In 2005, Takei came out publicly as gay. He and his partner, Brad Altman, had been together for 18 years at that point. His announcement came in response to a veto of California’s same-sex marriage bill by then-governor Arnold Scharzenegger.  At the time, Takei said: “It’s not really coming out, which suggests opening a door and stepping through. It’s more like a long, long walk through what began as a narrow corridor that starts to widen.”

The passage in Justice Thomas’ dissent that upset Takei (as well as many others) reads as follows:

Human dignity has long been understood in this country to be innate…The corollary of that principle is that human dignity cannot be taken away by the government. Slaves did not lose their dignity (any more than they lost their humanity) because the government allowed them to be enslaved. Those held in internment camps did not lose their dignity because the government confined them. And those denied governmental benefits certainly do not lose their dignity because the government denies them those benefits. The government cannot bestow dignity, and it cannot take it away.

Obviously, Thomas has never been a slave, nor has he ever been forced to live in a horse stable (one of the facilities where the Takei family was interned in 1942) behind barbed wire and under armed guard. Takei response:

For many, it was indeed a great loss of self-worth and respect, a terrible blow to the pride of the many parents who sought only to protect their children from coming to harm. Justice Thomas need have spent just one day with us in the mosquito-infested swamplands in that Arkansas heat, eating the slop served from the kitchen, to understand that it was the government’s very intent to strip us of our dignity and our humanity…To say that the government does not bestow or grant dignity does not mean it cannot succeed in stripping it away through the imposition of unequal laws and deprivation of due process.

In other words, Clarence – you have no idea what the hell you’re talking about.

Small wonder that Takei lost it. Since then, Takei has issued the following statement on his social media fan page:

When asked by a reporter about the opinion, I was still seething, and I referred to him as a ‘clown in blackface’ to suggest that he had abdicated and abandoned his heritage. This was not intended to be racist, but rather  to evoke a history of racism in the theatrical arts. While I continue to vehemently disagree with Justice Thomas, the words I chose, said in the heat of anger, were not carefully considered.

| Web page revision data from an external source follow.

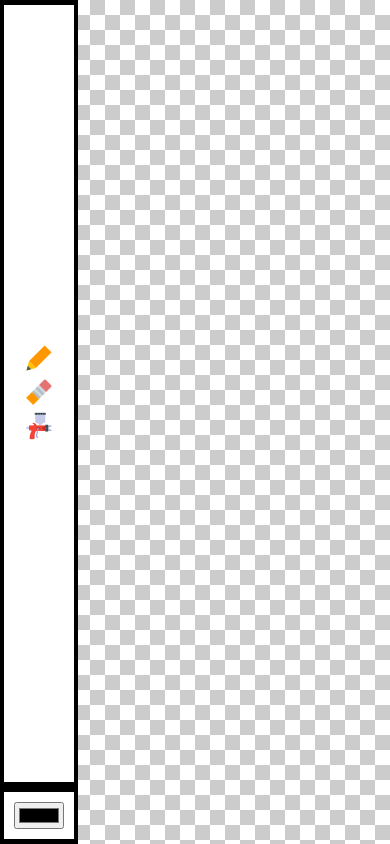
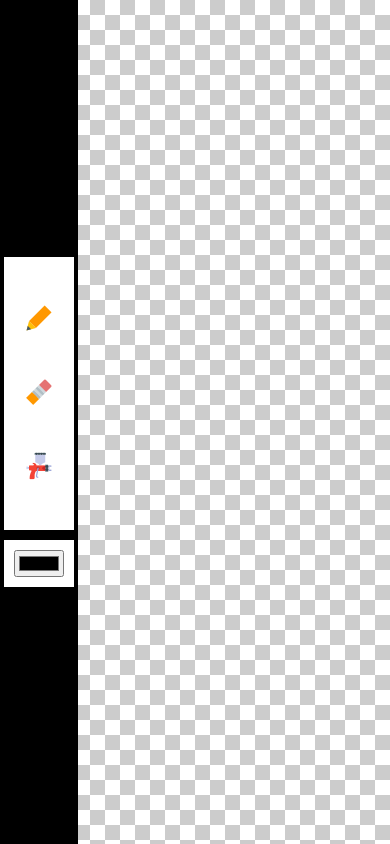
Before and after one commit to oz-hernandez/paint-app, a React (Create React App) app: page / in a window 390 px wide. Built offline with nearby package versions, Linux system fonts and the light colour scheme; the HTML template or start-up script is replaced by a standard one.

Commit message:
fix flex for left side tool-bar

```diff
--- a/src/App.css
+++ b/src/App.css
@@ -51,6 +51,7 @@
   padding-left: 15px;
   padding-right: 15px;
 }
+
 
 div[class="tool-items"] label[id='tool'] {
 	display: inline-block;
@@ -120,6 +121,7 @@ div[class="tool-items"] label[id='tool'][data-tooltip]:hover::before {
     .bottom-panel {
         display: flex;
         position: absolute;
+        left: 0;
         flex-direction: column;
         height: 100vh;
         width: 20vw;
@@ -129,16 +131,17 @@ div[class="tool-items"] label[id='tool'][data-tooltip]:hover::before {
     }
     .tool-panel {
         display: flex;
-        flex: 1;
         width: 50px;
+        height: 30vh;
         flex-direction: column;
         justify-content: center;
         align-items: center;
         background-color: white;
     }
     .tool-items label {
-      padding-left: 15px;
-      padding-right: 15px;
+      display: flex;
+      justify-content: center;
+      margin: 20px;
     }
     .custom-panel {
       display: flex;
```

Well, George…we all say things in the heat of the moment that we later regret. Apology accepted…and let’s face it. Willful stupidity and asinine comments from those who should know better – like Clarence Thomas – can turn a saint into a raging maniac.

All-in-all, this fan thinks you showed remarkable restraint.

K.J. McElrath is a former history and social studies teacher who has long maintained a keen interest in legal and social issues. In addition to writing for The Ring of Fire, he is the author of two published novels: Tamanous Cooley, a darkly comic environmental twist on Dante's Inferno, and The Missionary's Wife, a story of the conflict between human nature and fundamentalist religious dogma. When not engaged in journalistic or literary pursuits, K.J. works as an entertainer and film composer.